Poor climber
21 days ago

Absolutely amazing reporting! Thanks so much for the details.

All these summits really reinforce the situation and the fact that mountaineering on 8000m has become an absolute circus and there really is no glory involved. Most folks are looking for fame through being the first person to do this or that. This is only going to get worse. 8000m peaks have now become trash and the glory is gone. Folks should stop boasting about their summits because anyone and everyone can do it these days.

Yours truly,
Poor climber

Peter Flynn
Peter Flynn
21 days ago
Reply to  Poor climber

Maybe a bit harsh but at least there are some climbers getting up without Sherpa support and no tanks of O2 on their backs. You can’t knock those climbers. The rest you are right about.

damiengildea
Editor
21 days ago
Reply to  Peter Flynn

But they do have Sherpa support though – it’s just indirect support.

Does anyone think these four no-O2 climbers would have climbed Annapurna just by themselves without the Sherpas (paid for by other climbers) finding and making the route, fixing the ropes, breaking trail to the summit etc? No way.

Jack
Jack
21 days ago
Reply to  damiengildea

Skalzang Rigzin is an extremely strong mountain guide and search & rescue operator in Ladakh. He’s been fixing lines on technical 7000m+ peaks every year in India for the last 2 decades. He’s also led several exploratory efforts in the Siachen region. More importantly, he consistently makes an effort to ensure that he is able to transfer his knowledge to the mountain youth. 🙂

Climbing Annapurna unassisted is certainly well within his skillset.

But having the (financial among others) resources to plan and execute is very challenging.

Last edited 21 days ago by Jack
Roberta twogood
Roberta twogood
21 days ago
Reply to  Poor climber

Couldn’t have said it better myself

W W
W W
21 days ago
Reply to  Poor climber

I think that I mostly share your sentiment – but are these climbers really “boasting”? I mostly just see factual reporting, not grandiose ego spraying.

Stephen Court
Stephen Court
20 days ago
Reply to  Poor climber

Poor climber your condescension will be unwelcome by many. There are many great climbers attempting 8000s either presently or in the near future – their skills, fitness and mental power will be incredible. 8000m peaks are fabulous and fatalities will continue, even amongst highly competent climbers – an avalanche on Annapurna most certainly does not make it “trash”. Anyone and everyone can do it these days” – inherent nonsense and is a slap in the face to the families of climbers who have died trying. Your only correct assertion is that of Kris’s usual excellent reporting.

Yar
Yar
19 days ago
Reply to  Stephen Court

You can say anything on the internet

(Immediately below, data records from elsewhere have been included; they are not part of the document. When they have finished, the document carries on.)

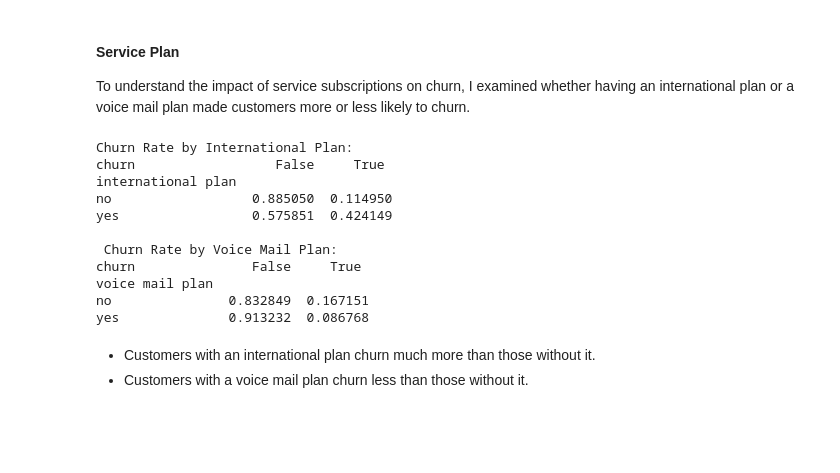
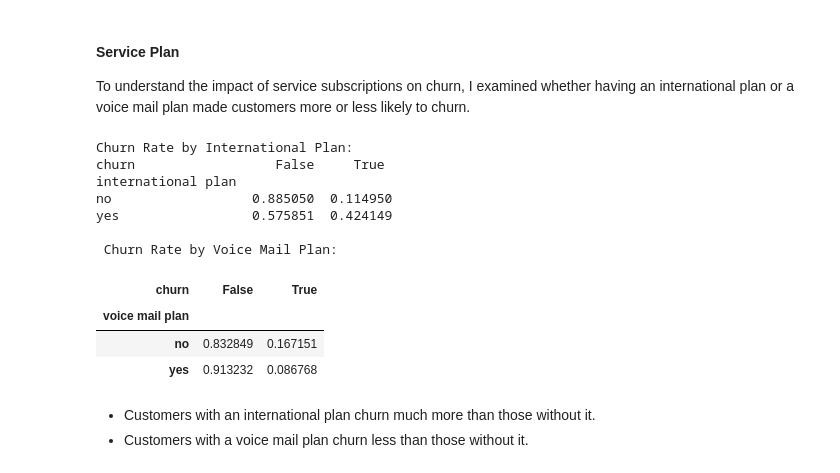
Before and after one commit to Hafsa-mohamed-Ad3n/Syria_tel-Churn-Analysis, a Jupyter notebook: Churn.ipynb, the cells around one changed output. Cells and saved outputs as stored; diff of their text form; code cells hidden in the pictures; blank space fills up the shorter version.

```diff
--- a/Churn.ipynb
+++ b/Churn.ipynb
@@ -656,25 +715,25 @@ To understand the impact of service subscriptions on churn, I examined whether h
 # %%
 # Crosstab for International Plan
 intl_plan_churn = pd.crosstab(df['international plan'], df['churn'], normalize='index')
 print("Churn Rate by International Plan:")
 print(intl_plan_churn)
 
 # Crosstab for Voice Mail Plan
 vmail_plan_churn = pd.crosstab(df['voice mail plan'], df['churn'], normalize='index')
 print("\n Churn Rate by Voice Mail Plan:")
-print(vmail_plan_churn)
+vmail_plan_churn
 # %% [output]
 Churn Rate by International Plan:
 churn                  False     True
 international plan
 no                  0.885050  0.114950
 yes                 0.575851  0.424149
 
  Churn Rate by Voice Mail Plan:
-churn               False     True
-voice mail plan
-no               0.832849  0.167151
-yes              0.913232  0.086768
+| churn | False | True |
+| voice mail plan |  |  |
+| no | 0.832849 | 0.167151 |
+| yes | 0.913232 | 0.086768 |
 # %% [markdown]
 - Customers with an international plan churn much more than those without it.
 - Customers with a voice mail plan churn less than those without it.
```
Also changed, not shown: parts of 25 cells of this notebook, 10 other files.
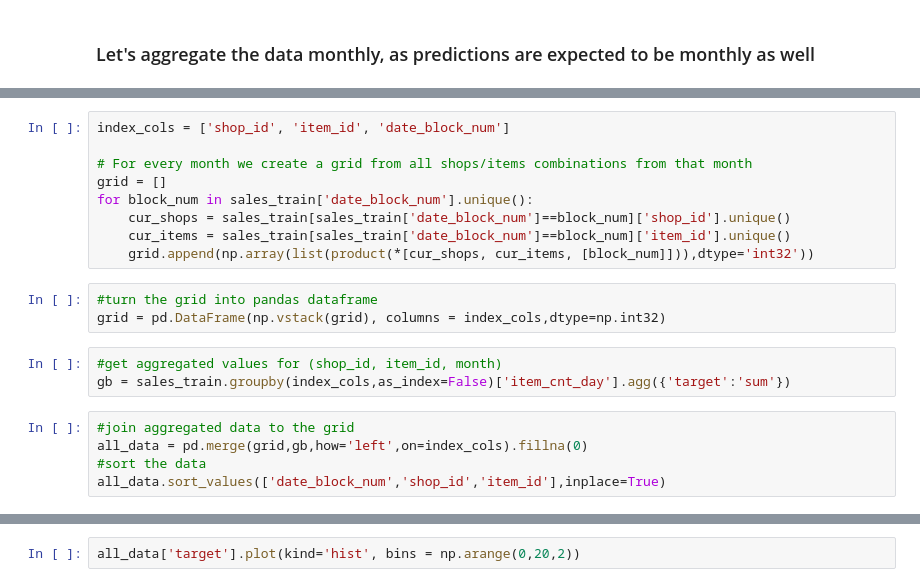
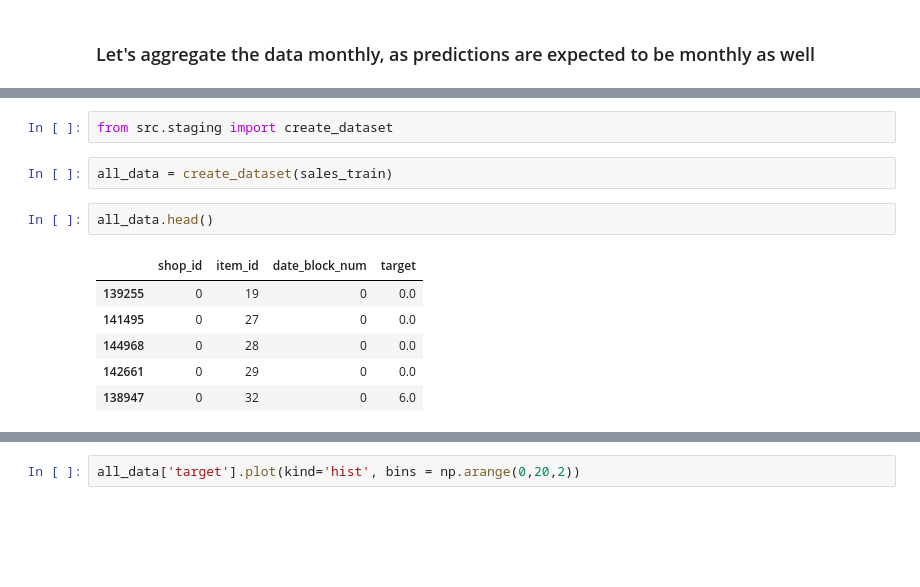
Before and after one commit to netomenoci/kaggle_sales, a Jupyter notebook: notebooks/EDA.ipynb, the cells around one changed output, grey strips where cells are left out. Saved outputs shown, nothing was run; the diff lists cells and outputs as text; blank space fills up the shorter version.

```diff
--- a/notebooks/EDA.ipynb
+++ b/notebooks/EDA.ipynb
@@ -81,20 +75,13 @@ from itertools import product
-# %%
-index_cols = ['shop_id', 'item_id', 'date_block_num']
-
-# For every month we create a grid from all shops/items combinations from that month
-grid = []
-for block_num in sales_train['date_block_num'].unique():
-    cur_shops = sales_train[sales_train['date_block_num']==block_num]['shop_id'].unique()
-    cur_items = sales_train[sales_train['date_block_num']==block_num]['item_id'].unique()
-    grid.append(np.array(list(product(*[cur_shops, cur_items, [block_num]])),dtype='int32'))
+# %%
+from src.staging import create_dataset
 # %%
-#turn the grid into pandas dataframe
-grid = pd.DataFrame(np.vstack(grid), columns = index_cols,dtype=np.int32)
+all_data = create_dataset(sales_train)
 # %%
-#get aggregated values for (shop_id, item_id, month)
-gb = sales_train.groupby(index_cols,as_index=False)['item_cnt_day'].agg({'target':'sum'})
+all_data.head()
+# %% [output]
+|  | shop_id | item_id | date_block_num | target |
+| 139255 | 0 | 19 | 0 | 0.0 |
+| 141495 | 0 | 27 | 0 | 0.0 |
+| 144968 | 0 | 28 | 0 | 0.0 |
+| 142661 | 0 | 29 | 0 | 0.0 |
+| 138947 | 0 | 32 | 0 | 6.0 |
-# %%
-#join aggregated data to the grid
-all_data = pd.merge(grid,gb,how='left',on=index_cols).fillna(0)
-#sort the data
-all_data.sort_values(['date_block_num','shop_id','item_id'],inplace=True)
```
Also changed, not shown: parts of 58 cells of this notebook, 2 other files.
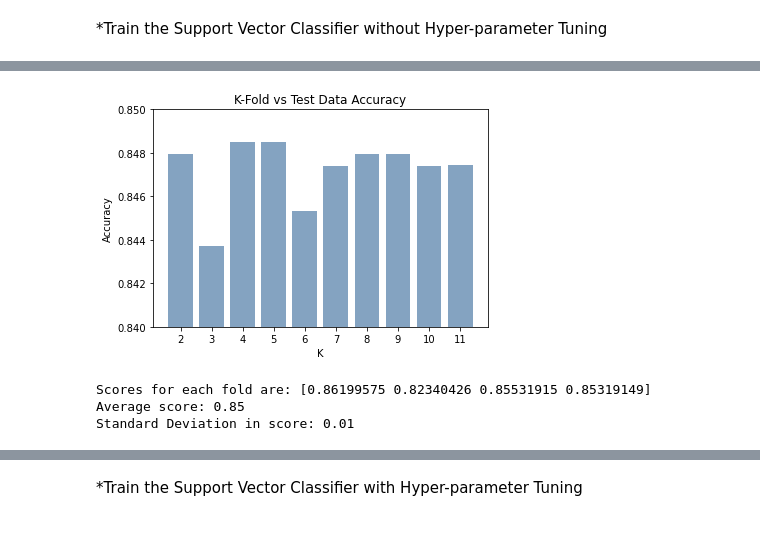
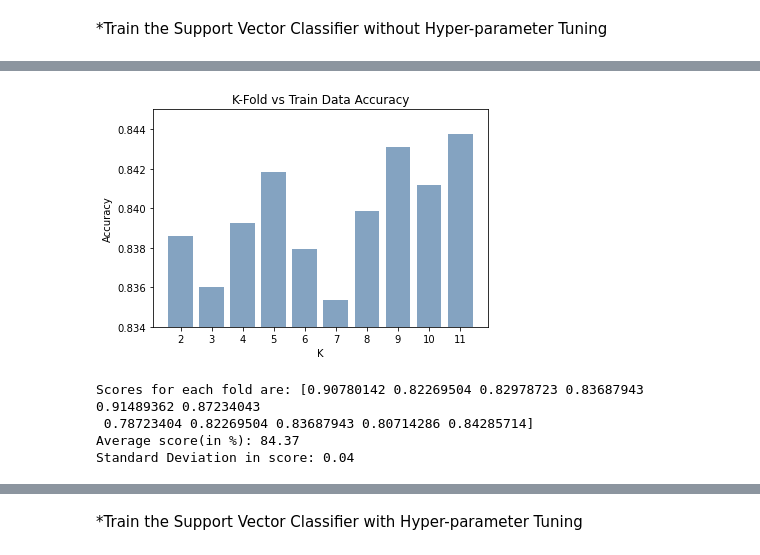
Before and after one commit to blueriver212/Crime_Prediction_ML, a Jupyter notebook: IB_FINAL.ipynb, the cells around one changed output, grey strips where cells are left out. Drawn from its saved outputs; the diff is of its cells as text; code cells hidden in the pictures.

```diff
--- a/IB_FINAL.ipynb
+++ b/IB_FINAL.ipynb
@@ -27,11 +25,3 @@ from sklearn.metrics import confusion_matrix
 import seaborn as sns
 from sklearn.model_selection import KFold, StratifiedKFold, cross_val_score
 from sklearn.neighbors import KNeighborsClassifier
-# %%
-# Split data and reset x & y to training data for k-fold
-x = x_train
-y = y_train
-x_train, x_test, y_train, y_test = train_test_split(x, y, test_size=0.15, random_state=42)
-
-# Set classes based on classification complexity decided in pre-processing
-classes = {'LowCrime': 0, 'HighCrime': 1}
@@ -62,18 +49,0 @@ Accuracy score for default Support Vector Classifier: 0.8480565371024735
-# %%
-def plot_confusionmatrix(train_pred, train, dom):
-    print(f'{dom} Confusion matrix')
-    cf = confusion_matrix(train_pred,train)
-    sns.heatmap(cf,annot=True,yticklabels=classes
-               ,xticklabels=classes,cmap='Blues', fmt='g')
-    plt.tight_layout()
-    plt.show()
-
-model = default_SVC_model
-model.fit(x_train,y_train)
-y_train_pred = model.predict(x_train)
-y_test_pred = model.predict(x_test)
-
-print(f'Train score {accuracy_score(y_train_pred,y_train)}')
-print(f'Test score {accuracy_score(y_test_pred,y_test)}')
-plot_confusionmatrix(y_train_pred,y_train,dom='Train')
-plot_confusionmatrix(y_test_pred,y_test,dom='Test')
@@ -87,29 +50,35 @@ Test Confusion matrix
 # %%
-# Perform k-fold split in training and testing data
+# train default Support Vector Classifier
+default_SVC_model = SVC()
+default_SVC_model.fit(x_train, y_train)
+
+# Perform k-fold validation on training data
 kfold_scores = {}
 for i in range(2,12):
     kf =KFold(n_splits=i, shuffle=True, random_state=42)
-    score = cross_val_score(default_SVC_model, x, y, cv= kf, scoring="accuracy")
+    score = cross_val_score(default_SVC_model, x_train, y_train, cv= kf, scoring="accuracy")
     res = {str(i): score.mean()}
     kfold_scores.update(res)
 
 for key in kfold_scores:
-    plt.bar([key], kfold_scores[key], label=key,color = (0.2,0.4,0.6,0.6))
+    plt.bar([key], kfold_scores[key], label=key, color=(0.2, 0.4, 0.6, 0.6))
 
-plt.title('K-Fold vs Test Data Accuracy')
+plt.title('K-Fold vs Train Data Accuracy')
 plt.xlabel('K')
 plt.ylabel('Accuracy')
-plt.ylim(0.84, 0.85)
+plt.ylim(0.834, 0.845)
 plt.show()
 # %% [output]
-[figure, old version]
+[figure, new version]
 # %%
-kf =KFold(n_splits=4, shuffle=True, random_state=42)
-score = cross_val_score(default_SVC_model, x, y, cv= kf, scoring="accuracy")
+# Check k-fold split
+kf =KFold(n_splits=11, shuffle=True, random_state=42)
+score = cross_val_score(default_SVC_model, x_train, y_train, cv= kf, scoring="accuracy")
 print(f'Scores for each fold are: {score}')
-print(f'Average score: {"{:.2f}".format(score.mean())}')
+print(f'Average score(in %): {"{:.2f}".format(score.mean()*100)}')
 print(f'Standard Deviation in score: {"{:.2f}".format(score.std())}')
 # %% [output]
-Scores for each fold are: [0.86199575 0.82340426 0.85531915 0.85319149]
-Average score: 0.85
-Standard Deviation in score: 0.01
+Scores for each fold are: [0.90780142 0.82269504 0.82978723 0.83687943 0.91489362 0.87234043
+ 0.78723404 0.82269504 0.83687943 0.80714286 0.84285714]
+Average score(in %): 84.37
+Standard Deviation in score: 0.04
```
Also changed, not shown: parts of 12 cells of this notebook.
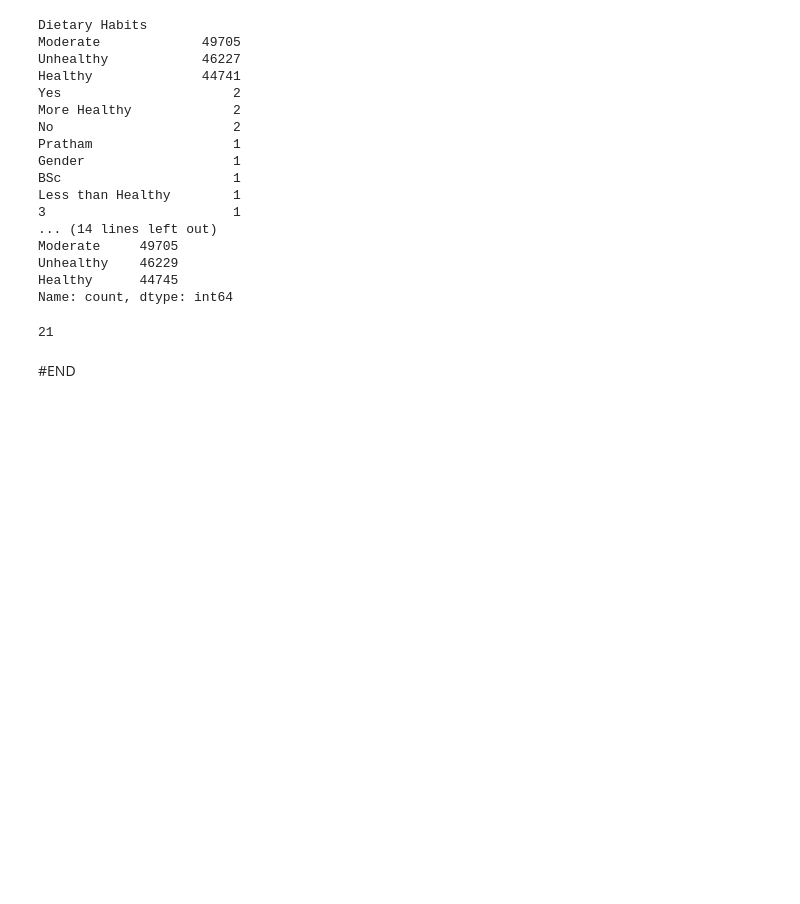
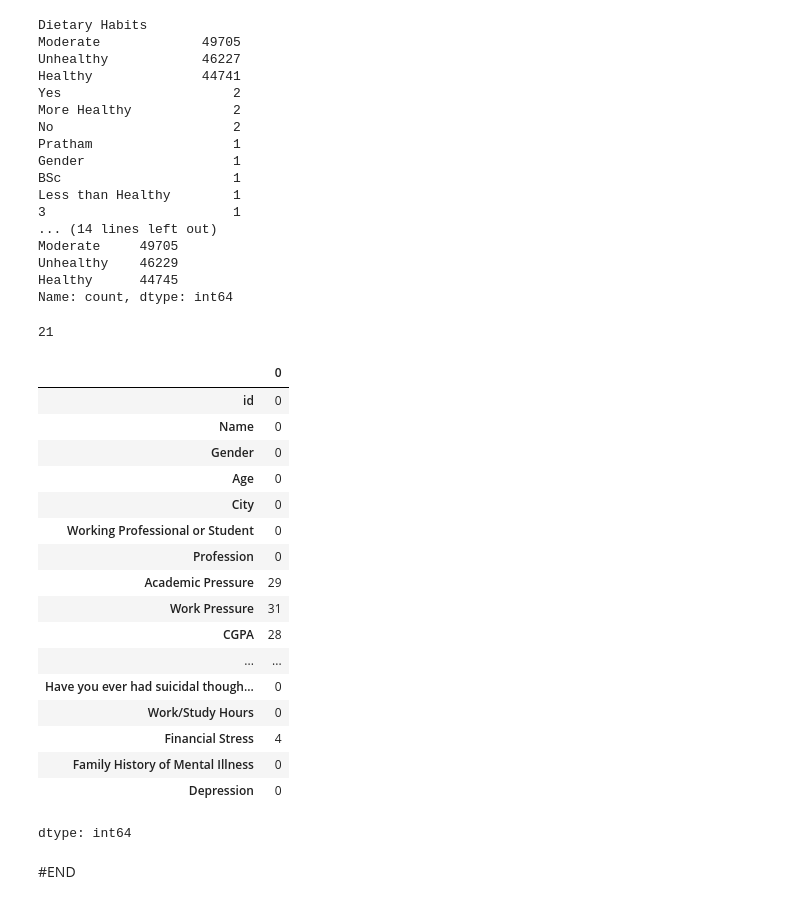
Before and after one commit to ngo-canhh/MoodUp, a Jupyter notebook: fill_data.ipynb, the cells around one changed output. Drawn from its saved outputs; the diff is of its cells as text; code cells hidden in the pictures; blank space fills up the shorter version.

```diff
--- a/fill_data.ipynb
+++ b/fill_data.ipynb
@@ -236,0 +237,13 @@ dtype: int64
+# %%
+import random
+random.seed(42)
+info_profession = df['Profession'].value_counts()
+list_profession = []
+for index, value in info_profession.items():
+  if index not in ['Student', 'Other']:
+    for i in range(value):
+      list_profession.append(index)
+df['Profession'] = df['Profession'].apply(
+    lambda x: x if pd.notnull(x) else random.choice(list_profession)
+)
+df['Profession'].isnull().sum()
@@ -310,6 +325,27 @@ Name: count, dtype: int64
 df['Dietary Habits'].isna().sum()
 # %% [output]
 21
+# %%
+df.isnull().sum()
+# %% [output]
+|  | 0 |
+| id | 0 |
+| Name | 0 |
+| Gender | 0 |
+| Age | 0 |
+| City | 0 |
+| Working Professional or Student | 0 |
+| Profession | 0 |
+| Academic Pressure | 29 |
+| Work Pressure | 31 |
+| CGPA | 28 |
+| ... | ... |
+| Have you ever had suicidal though... | 0 |
+| Work/Study Hours | 0 |
+| Financial Stress | 4 |
+| Family History of Mental Illness | 0 |
+| Depression | 0 |
+dtype: int64
 # %%
 df.to_csv('filled.csv',index=False)
 # %% [markdown]
```
Also changed, not shown: parts of 2 cells of this notebook.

Shivering Yeti
Shivering Yeti
21 days ago

Interesting that Hans Wenzl was wearing Schladminger mittens. They are good.

damiengildea
Editor
21 days ago
Reply to  Shivering Yeti

They’re commonly referred to as ‘Dachstein’ mitts. They give much better grip than modern insulated mitts, and are more breathable.

Big Chunguss
Big Chunguss
14 days ago

Hmmm… I’m not so sure that reports of Chinese anything accomplishing difficult tasks, including climbing/mountaineering, is credible anymore. Say what you want, but anyone who has to keep in mind that their private endeavors will be reviewed and scrutinized in order to promote the best image possible for the Chinese Communist Party are probably being persuaded or influenced with unfortunate consequences for non-compliance.